Beyond fat and calories, consider a few other nutrition issues as you choose lunch and dinner.
For women, breakfast sandwich meals provide half your day's protein. And mounting evidence shows diets high in animal protein trigger calcium loss from bones, increasing osteoporosis risks. Sodium is even harder on your bones. And any sandwich-hash browns combo provides half your sodium for the HTC day. In addition, these meals provide almost no fiber, important for preventing many chronic conditions from cancer to constipation. So you have a lot to make up for.
Wendy's new stuffed pita pockets can help. When you choose the low-fat dressing, the sandwiches average 300-400 calories with only five to seven grams of fat. However, those that include chicken average 32 grams of protein (75 percent of you daily needs), so you might want to choose the garden veggie or classic Greek when you've had lots of protein for breakfast. They're still high in sodium (close to 1,000 mg each), so you might try vinegar and oil dressing and lots of fresh pepper to take care of your bones.
Fill your hunger gaps with vegetarian meals, fresh fruit, vegetables and some low-fat dairy foods.
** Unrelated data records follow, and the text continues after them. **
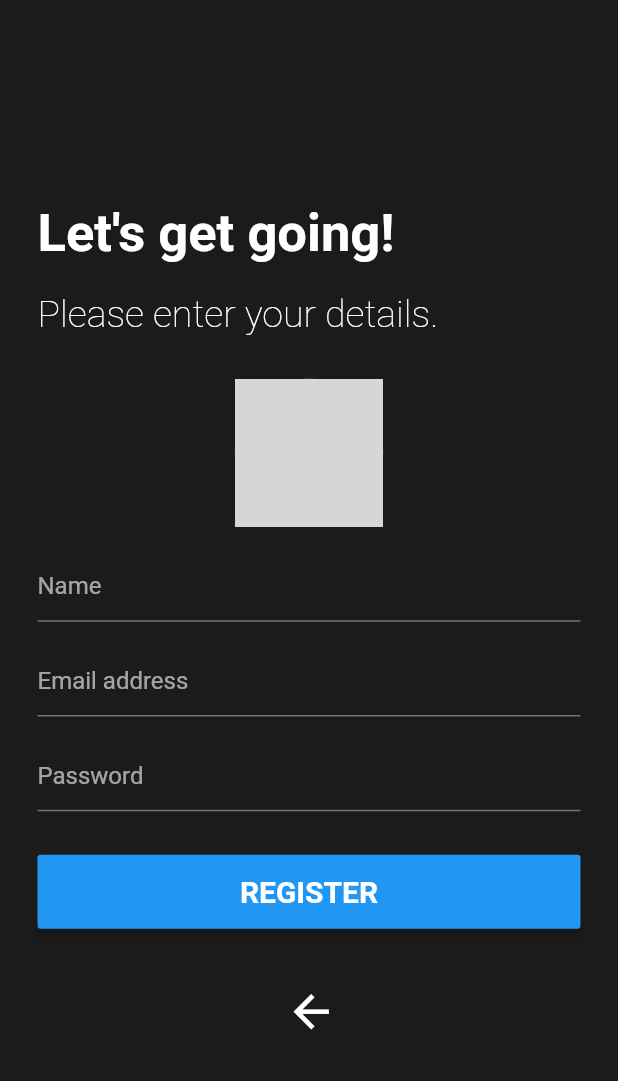
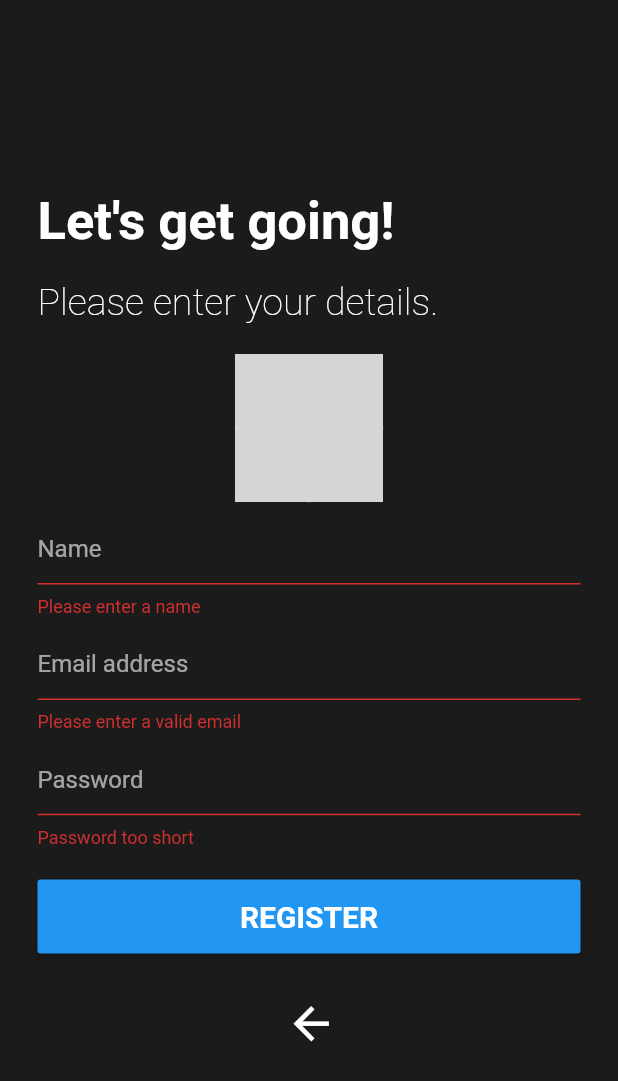
Before and after one commit to bharatbudhori/Text_It, a Flutter app: the RegistrationPage screen opened by its route, after a tap on "REGISTER", on a phone screen of 412 x 824 dp. Shown: the top 1081 px of the screen. Run offline on Flutter 3.47's test engine with Material 2 defaults, Android fonts, the phone set to English and light mode, and no system bars; our stand-ins replace cloud_firestore, firebase_auth, firebase_core, firebase_storage, image_picker; accounts and stored records are empty; network calls fail; grey boxes are pictures that could not be loaded.

```diff
--- a/lib/main.dart
+++ b/lib/main.dart
@@ -6,6 +6,7 @@ import 'package:flutter/material.dart';
 import './pages/registration_page.dart';
 import './services/navigation_service.dart';
 import './services/db_service.dart';
+import './pages/home_page.dart';
 
 void main() async {
   WidgetsFlutterBinding.ensureInitialized();
@@ -32,6 +33,7 @@ class MyApp extends StatelessWidget {
       routes: {
         'login': (BuildContext _context) => LoginPage(),
         'register': (BuildContext _context) => RegistrationPage(),
+        'home': (BuildContext _context) => HomePage(),
       },
     );
   }
--- a/lib/pages/registration_page.dart
+++ b/lib/pages/registration_page.dart
@@ -1,7 +1,11 @@
 import 'dart:io';
 
+import 'package:chati_fy/services/cloud_storage_service.dart';
+import 'package:chati_fy/services/db_service.dart';
 import 'package:chati_fy/services/navigation_service.dart';
 import 'package:flutter/material.dart';
+import 'package:provider/provider.dart';
+import '../providers/auth_provider.dart';
 
 import '../services/media_service.dart';
 
@@ -16,6 +20,7 @@ class _RegistrationPageState extends State<RegistrationPage> {
   String _name;
   String _email;
   String _password;
+  AuthProvider _auth;
 
   BuildContext parentContext;
 
@@ -36,12 +41,18 @@ class _RegistrationPageState extends State<RegistrationPage> {
       backgroundColor: Theme.of(context).backgroundColor,
       body: Container(
         alignment: Alignment.center,
+        child: ChangeNotifierProvider<AuthProvider>.value(
+          value: AuthProvider.instance,
           child: regestrationPageUI(),
+        ),
       ),
     );
   }
 
   Widget regestrationPageUI() {
+    return Builder(
+      builder: (BuildContext _context) {
+        _auth = Provider.of<AuthProvider>(_context);
         return SingleChildScrollView(
           child: Container(
             padding: EdgeInsets.all(25),
@@ -59,6 +70,8 @@ class _RegistrationPageState extends State<RegistrationPage> {
               ],
             ),
           ),
+        );
+      },
     );
   }
 
@@ -92,7 +105,7 @@ class _RegistrationPageState extends State<RegistrationPage> {
 
   Widget _inputForm() {
     return Container(
-      height: _deviceHeight * 0.35,
+      height: _deviceHeight * 0.40,
       child: Form(
         key: _formKey,
         onChanged: () {
@@ -159,7 +172,7 @@ class _RegistrationPageState extends State<RegistrationPage> {
         alignment: Alignment.center,
         child: CircleAvatar(
           radius: _deviceHeight * 0.06,
-          backgroundColor: Colors.amber,
+          backgroundColor: Colors.grey,
           backgroundImage: _image == null
               ? NetworkImage(
                   'https://encrypted-tbn0.gstatic.com/images?q=tbn:ANd9GcQNOhpV67XSI4Vz5Z_L7XoWiH7UzZQDBTzS3g&usqp=CAU',
@@ -256,8 +269,21 @@ class _RegistrationPageState extends State<RegistrationPage> {
       margin: EdgeInsets.symmetric(vertical: 10),
       height: _deviceHeight * 0.06,
       width: _deviceWidth,
-      child: MaterialButton(
-        onPressed: () {},
+      child: _auth.status == AuthStatus.Authenticating
+          ? Center(child: CircularProgressIndicator())
+          : MaterialButton(
+              onPressed: () {
+                if (_formKey.currentState.validate() && _image != null) {
+                  _auth.registerUserWithEmailAndPassword(_email, _password,
+                      (String _uid) async {
+                    var _result = await CloudStorageService.instance
+                        .uploadUserImage(_uid, _image);
+                    var _imageURL = await _result.ref.getDownloadURL();
+                    await DBService.instance
+                        .createUserInDB(_uid, _name, _email, _imageURL);
+                  });
+                }
+              },
               color: Colors.blue,
               child: Text(
                 'REGISTER',
--- /dev/null
+++ b/lib/services/cloud_storage_service.dart
@@ -0,0 +1,25 @@
+import 'dart:io';
+
+import 'package:firebase_storage/firebase_storage.dart';
+
+class CloudStorageService {
+  static CloudStorageService instance = CloudStorageService();
+
+  dynamic _storage;
+  dynamic _baseRef;
+
+  String _profileImages = 'profile_images';
+
+  CloudStorageService() {
+    _storage = FirebaseStorage.instance;
+    _baseRef = _storage.ref();
+  }
+
+  Future<dynamic> uploadUserImage(String _uid, File _image) {
+    try {
+      return _baseRef.child(_profileImages).child(_uid).putFile(_image);
+    } catch (error) {
+      print(error);
+    }
+  }
+}
```
Also changed, not shown: lib/pages/home_page.dart (added, +23 -0 lines), lib/providers/auth_provider.dart (+30 -1 lines). Lines whose indentation alone changed are shown as unchanged.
Colleen Pierre, a registered dietitian, is the nutrition consultant to the Union Memorial Sports Medicine Center and Vanderhorst & Associates in Baltimore.
Pub Date: 4/08/97